Guys, for there to be a "default config location" you'd first need something like a startup/shutdown iptables script in /etc/init.d from which said config file would be referenced. Then, wherever that script expects to find the iptables config could be considered "the default config location". But because Ubuntu doesn't have a startup/shutdown script for iptables, there is no default iptables config location.
Ubuntu provides you with the three iptables binaries (iptables, iptables-save, and iptables-restore) to work with. They don't have a default location where they look for files (don't confuse the binaries with the scripts they get called from). The save/restore binaries need you to specify where you want to save to or restore from. On other distros this typically isn't as obvious because it's done in the startup/shutdown script, so you basically just know you need to do a "service iptables restart" (or whatever) and whatever location is set in the script (the "default") is used.
If you want to keep things familiar to yourself just set the config file to be the same as it is in your most familiar distro. You could use the method I posted above, or create your own iptables startup/shutdown script in /etc/init.d and make the necessary links using update-rc.d. For the script, you could use one from another distro - you'll only need to do minor modifications.
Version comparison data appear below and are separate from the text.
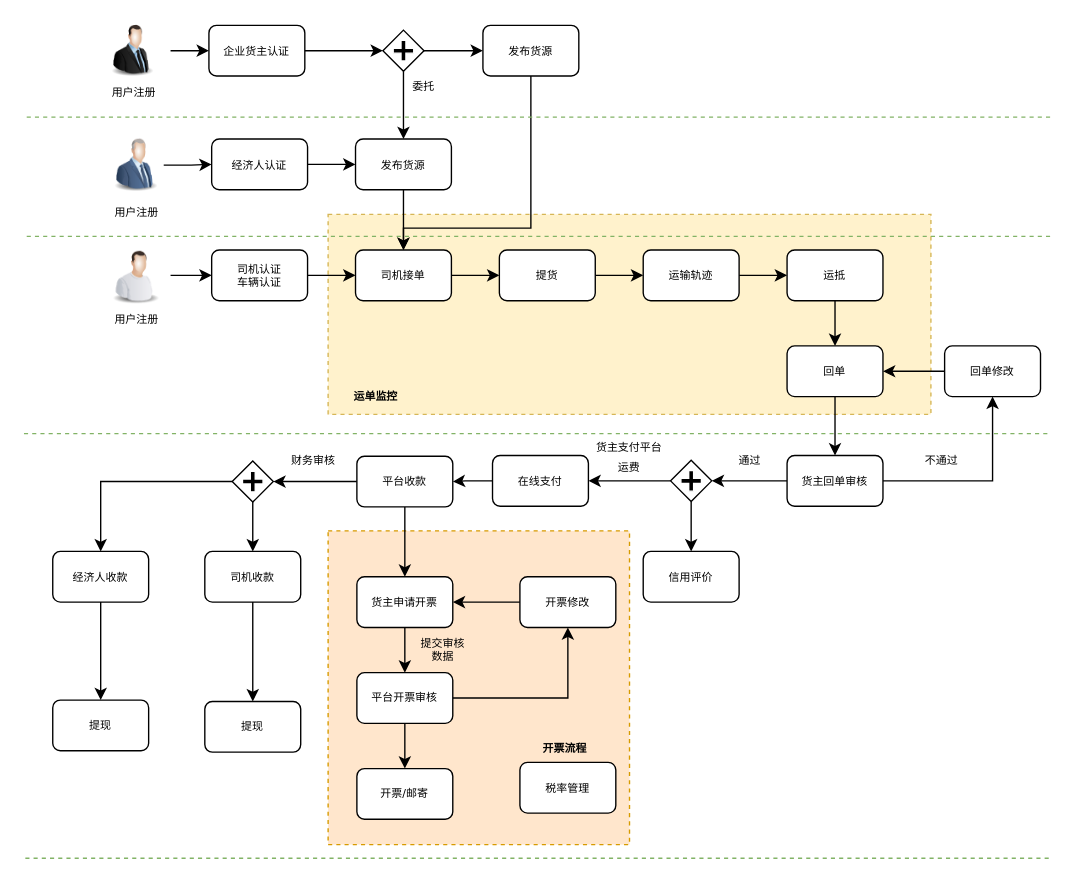
Above: 业务流程表单.drawio in chenyibang/rdpwrap (draw.io), before the change. Source tidied: cells renumbered, new cells numbered last; positions are measured from the earlier drawing's top-left corner, leaving out a move shared by most shapes. Both pictures are drawn from the tidied source at 137%, with x=0, y=0 at pixel (23, 23).
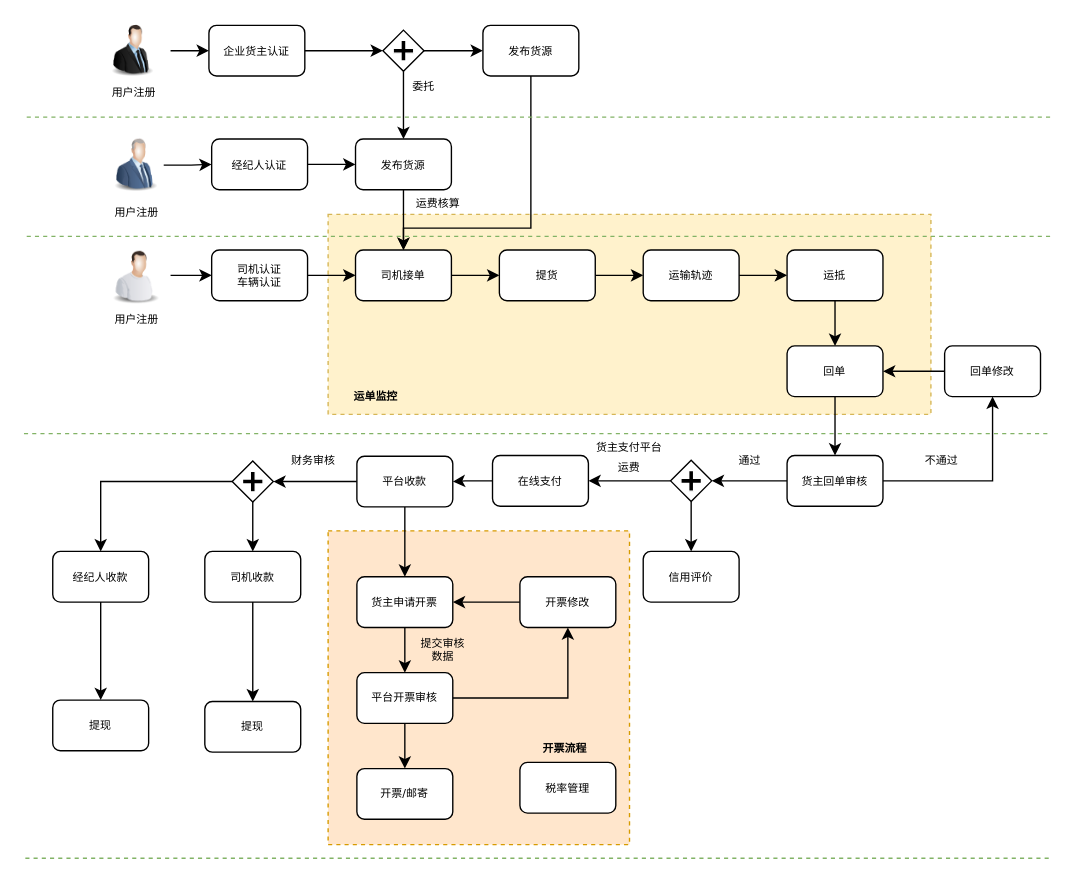
The same page after the edit.

Commit message (it also covers changes not shown here):
更新业务流程表单.drawio

Change to the diagram source:
```diff
@@
-    <mxCell id="37" value="经济人认证" style="rounded=1;whiteSpace=wrap;html=1;shadow=0;labelBackgroundColor=none;strokeWidth=1;fontFamily=Verdana;fontSize=8;align=center;" parent="1" vertex="1">
+    <mxCell id="37" value="经纪人认证" style="rounded=1;whiteSpace=wrap;html=1;shadow=0;labelBackgroundColor=none;strokeWidth=1;fontFamily=Verdana;fontSize=8;align=center;" parent="1" vertex="1">
       <mxGeometry x="137" y="84" width="70" height="37" as="geometry" />
     </mxCell>
@@
-    <mxCell id="69" value="经济人收款" style="rounded=1;whiteSpace=wrap;html=1;shadow=0;labelBackgroundColor=none;strokeWidth=1;fontFamily=Verdana;fontSize=8;align=center;" parent="1" vertex="1">
+    <mxCell id="69" value="经纪人收款" style="rounded=1;whiteSpace=wrap;html=1;shadow=0;labelBackgroundColor=none;strokeWidth=1;fontFamily=Verdana;fontSize=8;align=center;" parent="1" vertex="1">
       <mxGeometry x="21" y="385" width="70" height="37" as="geometry" />
     </mxCell>
@@
+    <mxCell id="77" value="运费核算" style="text;html=1;strokeColor=none;fillColor=none;align=center;verticalAlign=middle;whiteSpace=wrap;rounded=0;shadow=0;dashed=1;fontFamily=Verdana;fontSize=8;" parent="1" vertex="1">
+      <mxGeometry x="270" y="121" width="65" height="20" as="geometry" />
+    </mxCell>
```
Whatever you choose, make sure the iptables rules get executed before the NIC(s) are loaded. This is for security reasons, as if not then you are creating a window of opportunity while your firewall is activated. It's a common newbie mistake, just look at how may people have iptables scripts in their rc.local file.
Last edited by win32sux; 09-13-2007 at 01:29 AM.